Kaepernick kept his job for a season before being blackballed by the NFL -- and yes, he has been blackballed. This should be obvious by now....Kaepernick has paid a price beyond missing games and losing paychecks. He has been battered by critics who don’t want to understand him. Some say Kaepernick hates America; he says he is trying to make it better...

Rosenberg briefly examined the scratches in Kaepernick’s halo, only to buff them out.

Kaepernick has listened to the President of the United States take credit for his unemployment. He has seen others falsely claim that he has disappointed the white parents who raised him. He has heard people discredit him because he wore socks that depicted pigs in police hats and a T-shirt with Fidel Castro’s picture on it. (He has said the socks were only meant to represent “rogue cops” and that while he supports Castro’s investment in education, “I never said I support the oppressive things he [Castro] did.”)
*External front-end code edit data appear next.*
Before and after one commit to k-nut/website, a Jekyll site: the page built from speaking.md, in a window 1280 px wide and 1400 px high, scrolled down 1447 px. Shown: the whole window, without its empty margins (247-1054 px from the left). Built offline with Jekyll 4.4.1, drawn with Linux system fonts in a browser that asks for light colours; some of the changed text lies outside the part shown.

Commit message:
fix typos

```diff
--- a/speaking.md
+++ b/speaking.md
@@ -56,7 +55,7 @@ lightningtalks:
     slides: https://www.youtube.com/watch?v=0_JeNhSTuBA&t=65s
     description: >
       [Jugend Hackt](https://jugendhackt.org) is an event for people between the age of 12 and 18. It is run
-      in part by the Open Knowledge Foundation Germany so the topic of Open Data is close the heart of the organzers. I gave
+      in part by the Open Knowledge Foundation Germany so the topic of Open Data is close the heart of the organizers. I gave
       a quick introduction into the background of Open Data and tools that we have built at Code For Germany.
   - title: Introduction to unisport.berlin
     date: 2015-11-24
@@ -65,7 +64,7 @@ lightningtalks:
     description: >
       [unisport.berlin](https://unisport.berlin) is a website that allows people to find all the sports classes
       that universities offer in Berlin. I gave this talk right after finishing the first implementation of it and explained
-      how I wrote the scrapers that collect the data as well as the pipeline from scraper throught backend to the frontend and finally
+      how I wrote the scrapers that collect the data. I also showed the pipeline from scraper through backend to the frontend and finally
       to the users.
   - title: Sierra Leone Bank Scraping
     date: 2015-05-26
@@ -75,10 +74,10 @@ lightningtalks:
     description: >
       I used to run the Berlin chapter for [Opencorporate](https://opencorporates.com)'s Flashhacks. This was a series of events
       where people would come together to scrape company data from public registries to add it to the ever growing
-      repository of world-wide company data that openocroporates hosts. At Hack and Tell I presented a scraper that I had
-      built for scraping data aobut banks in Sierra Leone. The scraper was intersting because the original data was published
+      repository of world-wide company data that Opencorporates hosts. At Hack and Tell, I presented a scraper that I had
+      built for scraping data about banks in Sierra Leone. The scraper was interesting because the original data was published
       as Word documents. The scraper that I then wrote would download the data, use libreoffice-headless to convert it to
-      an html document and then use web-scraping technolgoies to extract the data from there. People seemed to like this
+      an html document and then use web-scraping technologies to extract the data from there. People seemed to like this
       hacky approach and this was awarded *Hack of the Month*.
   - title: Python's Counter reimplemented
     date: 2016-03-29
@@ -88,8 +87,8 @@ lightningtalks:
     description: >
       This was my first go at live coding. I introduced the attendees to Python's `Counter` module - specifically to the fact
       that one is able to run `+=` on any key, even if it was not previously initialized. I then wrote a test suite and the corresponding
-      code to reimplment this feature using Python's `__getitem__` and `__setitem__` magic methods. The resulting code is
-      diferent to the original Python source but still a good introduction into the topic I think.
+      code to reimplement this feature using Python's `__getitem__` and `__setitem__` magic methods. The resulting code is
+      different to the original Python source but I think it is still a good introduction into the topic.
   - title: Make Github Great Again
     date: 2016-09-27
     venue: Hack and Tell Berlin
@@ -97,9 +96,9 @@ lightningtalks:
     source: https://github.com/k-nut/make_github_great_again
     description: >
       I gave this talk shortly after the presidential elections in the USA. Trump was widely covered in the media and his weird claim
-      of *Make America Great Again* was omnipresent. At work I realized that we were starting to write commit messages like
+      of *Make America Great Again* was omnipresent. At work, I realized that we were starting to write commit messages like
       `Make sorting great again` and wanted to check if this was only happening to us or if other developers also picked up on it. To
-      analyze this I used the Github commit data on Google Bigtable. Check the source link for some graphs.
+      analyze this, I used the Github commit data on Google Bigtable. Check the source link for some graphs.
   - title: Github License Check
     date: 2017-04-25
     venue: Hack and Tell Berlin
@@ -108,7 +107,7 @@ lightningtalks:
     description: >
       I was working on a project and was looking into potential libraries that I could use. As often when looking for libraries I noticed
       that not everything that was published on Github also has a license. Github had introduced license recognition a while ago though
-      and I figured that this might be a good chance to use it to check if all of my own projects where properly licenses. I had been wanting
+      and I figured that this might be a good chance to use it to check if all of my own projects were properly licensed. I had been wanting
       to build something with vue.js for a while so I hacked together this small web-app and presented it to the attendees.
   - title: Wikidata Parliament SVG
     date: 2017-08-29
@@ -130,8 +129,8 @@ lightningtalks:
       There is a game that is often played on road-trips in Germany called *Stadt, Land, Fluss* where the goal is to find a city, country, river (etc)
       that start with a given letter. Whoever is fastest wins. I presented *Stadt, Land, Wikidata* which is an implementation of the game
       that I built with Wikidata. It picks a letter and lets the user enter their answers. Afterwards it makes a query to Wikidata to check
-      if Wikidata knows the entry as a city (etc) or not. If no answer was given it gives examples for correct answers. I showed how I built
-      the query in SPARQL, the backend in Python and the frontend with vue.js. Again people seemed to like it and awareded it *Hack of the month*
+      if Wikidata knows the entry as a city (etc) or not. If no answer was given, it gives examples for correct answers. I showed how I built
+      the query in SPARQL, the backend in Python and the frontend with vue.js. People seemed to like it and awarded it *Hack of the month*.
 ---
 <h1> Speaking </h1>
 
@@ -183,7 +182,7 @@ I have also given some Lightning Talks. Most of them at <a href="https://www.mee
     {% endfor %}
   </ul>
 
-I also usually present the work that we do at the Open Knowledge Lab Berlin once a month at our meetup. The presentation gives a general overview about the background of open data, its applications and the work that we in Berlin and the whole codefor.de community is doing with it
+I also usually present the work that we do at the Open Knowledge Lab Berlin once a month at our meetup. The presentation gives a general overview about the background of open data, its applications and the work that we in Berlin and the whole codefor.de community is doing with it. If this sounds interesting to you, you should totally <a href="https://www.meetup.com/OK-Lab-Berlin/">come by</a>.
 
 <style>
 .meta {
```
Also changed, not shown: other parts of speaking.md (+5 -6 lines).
There is one criticism Rosenberg found acceptable, hailing from the “reasonable, woke” left wing:

Nobody claims Kaepernick is perfect. Reasonable, woke people can be upset that he did not vote in the 2016 election...

Rosenberg concluded:

Someday, America may well be a better place because of Colin Kaepernick. This is hard to see now -- history is not meant to be analyzed in real time. But we are having conversations we need to have, and this should eventually lead to changes we need to make....

Greg Bishop and Ben Baskin examined Kaepernick’s liberal donation patterns in “The Kap Effect." The print subhead: "Yes, the QB took a stand by kneeling: But just as important: He pledged $1 Million to the issues that drove him to protest. A close examination of how Kaepernick has given that money away – and to whom – reveals a blue print for real social change.”

Some of the money went to worthy causes, though much of it went to “anti-police brutality” initiatives and “climate change awareness,” which seems a stretch, and the pro-abortion Center for Reproductive Rights, which has nothing to do with making black lives better. Oblivious Sports Illustrated signed off on every penny as the height of activist compassion.

Basketball legend-activist Kareem Abdul-Jabbar wrapped things up by criticizing America while praising Kaepernick:

I have never been prouder to be an American.

That might seem like a strange confession in these dark times, when there is so much divisiveness in the country. Every day we are faced with cringe-worthy behavior by our country’s leaders: sexual harassment, enabling hate groups by publicly echoing their messages, the enactment of policies that curtail the constitutionally guaranteed civil rights of the nonrich. We who love our country are often left embarrassed, enraged and exhausted. It’s as if some jokester slapped a going out of business sign on our country’s back and scribbled underneath: everything (we stand for) must go.